My initial impression of the MP3 at speed is that it is extremely stable. Certainly, this has everything to do with its 3 contact patches, the well-sorted out suspension, and the scoot's heavier weight. At the same time, however, my standard up-right riding position on the MP3 also made me and the scoot prone to cross winds. In fact, during my first high speed run, I was so surprised by the amount of cross wind hitting me that I backed off on the throttle as soon as I had the chance. It took me a while (a good 15 - 30 minutes?) experimenting with various seating positions and foot placements before I found a comfortable and stable high-speed riding position -- I seated myself at the higher passenger seat, and rested my foot on the passenger footrest while bracing the seat / underseat storage compartment with my legs. I also tucked myself in so that I was more or less riding in a typical sportsbike riding position.

Since I am fairly light (only around 135 lbs + gear), I feel like the scoot still has plenty of umph left at 110-ish kph. As long as I am tucking myself in, I think I should have no problem breaking Piaggio's claimed top speed of 125 kph.

Summing It Up

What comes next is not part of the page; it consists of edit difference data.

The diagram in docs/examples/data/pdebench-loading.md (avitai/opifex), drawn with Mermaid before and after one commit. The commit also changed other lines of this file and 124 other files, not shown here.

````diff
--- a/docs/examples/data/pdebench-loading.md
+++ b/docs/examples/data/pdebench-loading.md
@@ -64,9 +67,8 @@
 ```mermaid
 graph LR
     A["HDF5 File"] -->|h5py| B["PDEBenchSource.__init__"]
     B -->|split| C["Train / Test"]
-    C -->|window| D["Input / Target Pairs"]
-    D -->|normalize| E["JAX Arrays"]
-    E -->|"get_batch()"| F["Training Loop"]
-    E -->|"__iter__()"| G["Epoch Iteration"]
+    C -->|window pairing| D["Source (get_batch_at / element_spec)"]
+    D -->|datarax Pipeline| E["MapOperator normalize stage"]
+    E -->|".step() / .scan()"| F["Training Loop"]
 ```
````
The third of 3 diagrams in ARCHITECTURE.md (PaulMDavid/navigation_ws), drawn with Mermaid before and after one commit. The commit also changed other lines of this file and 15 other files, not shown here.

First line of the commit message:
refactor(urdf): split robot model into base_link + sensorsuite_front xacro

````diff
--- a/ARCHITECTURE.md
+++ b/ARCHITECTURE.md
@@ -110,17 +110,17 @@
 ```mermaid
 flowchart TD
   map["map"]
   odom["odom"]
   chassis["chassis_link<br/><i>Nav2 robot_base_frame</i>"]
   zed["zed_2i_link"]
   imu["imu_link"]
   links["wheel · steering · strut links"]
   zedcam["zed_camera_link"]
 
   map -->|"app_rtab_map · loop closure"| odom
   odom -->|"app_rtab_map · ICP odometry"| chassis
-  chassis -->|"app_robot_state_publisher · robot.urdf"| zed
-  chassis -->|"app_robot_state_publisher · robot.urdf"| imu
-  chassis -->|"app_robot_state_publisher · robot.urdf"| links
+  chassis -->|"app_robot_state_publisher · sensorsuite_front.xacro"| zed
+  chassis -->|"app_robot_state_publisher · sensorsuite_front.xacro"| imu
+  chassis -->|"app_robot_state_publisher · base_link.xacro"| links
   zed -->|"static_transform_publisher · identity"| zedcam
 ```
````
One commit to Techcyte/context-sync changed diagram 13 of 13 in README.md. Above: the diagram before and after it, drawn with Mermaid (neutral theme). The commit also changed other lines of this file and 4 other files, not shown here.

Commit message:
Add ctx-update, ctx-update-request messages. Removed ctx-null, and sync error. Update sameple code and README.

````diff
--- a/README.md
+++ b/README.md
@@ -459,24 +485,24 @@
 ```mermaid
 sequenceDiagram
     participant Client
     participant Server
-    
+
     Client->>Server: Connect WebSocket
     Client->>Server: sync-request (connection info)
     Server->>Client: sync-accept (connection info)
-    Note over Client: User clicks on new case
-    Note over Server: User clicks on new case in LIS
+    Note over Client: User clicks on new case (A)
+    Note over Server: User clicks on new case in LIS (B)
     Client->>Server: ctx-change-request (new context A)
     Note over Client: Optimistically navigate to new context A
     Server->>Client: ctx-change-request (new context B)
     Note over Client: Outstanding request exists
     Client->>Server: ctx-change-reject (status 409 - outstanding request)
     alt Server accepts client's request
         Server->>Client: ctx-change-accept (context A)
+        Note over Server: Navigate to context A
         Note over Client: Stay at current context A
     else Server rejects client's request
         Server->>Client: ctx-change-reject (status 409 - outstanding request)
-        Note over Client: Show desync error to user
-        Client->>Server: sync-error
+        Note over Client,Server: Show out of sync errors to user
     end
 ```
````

Ever since the Moto Piaggio 3 has been announced, I was thoroughly captivated by the idea of having that extra wheel and still be able to lean. As it turns out, other than the weight, the MP3 is everything I have expected it to be, and then some. Having ridden the MP3, I honestly don't think I can ever ride another scooter / motorcycle with nearly as much fun. Unless that other scoot also has 3 wheels and is much lighter than the MP3, of course.

-Rick
Enthusiast
Scarabeo 500ie
Joined: 02 Feb 2008
Posts: 92
Location: Ocean Front
Sat Feb 02, 2008 3:17 pm quote
Re: REVIEW: Piaggio MP3 Three-Wheel Scooter
[Edit by Boulty] Removed Jess' long quotaion and pics. Your question was lost at the bottom Badaaboo.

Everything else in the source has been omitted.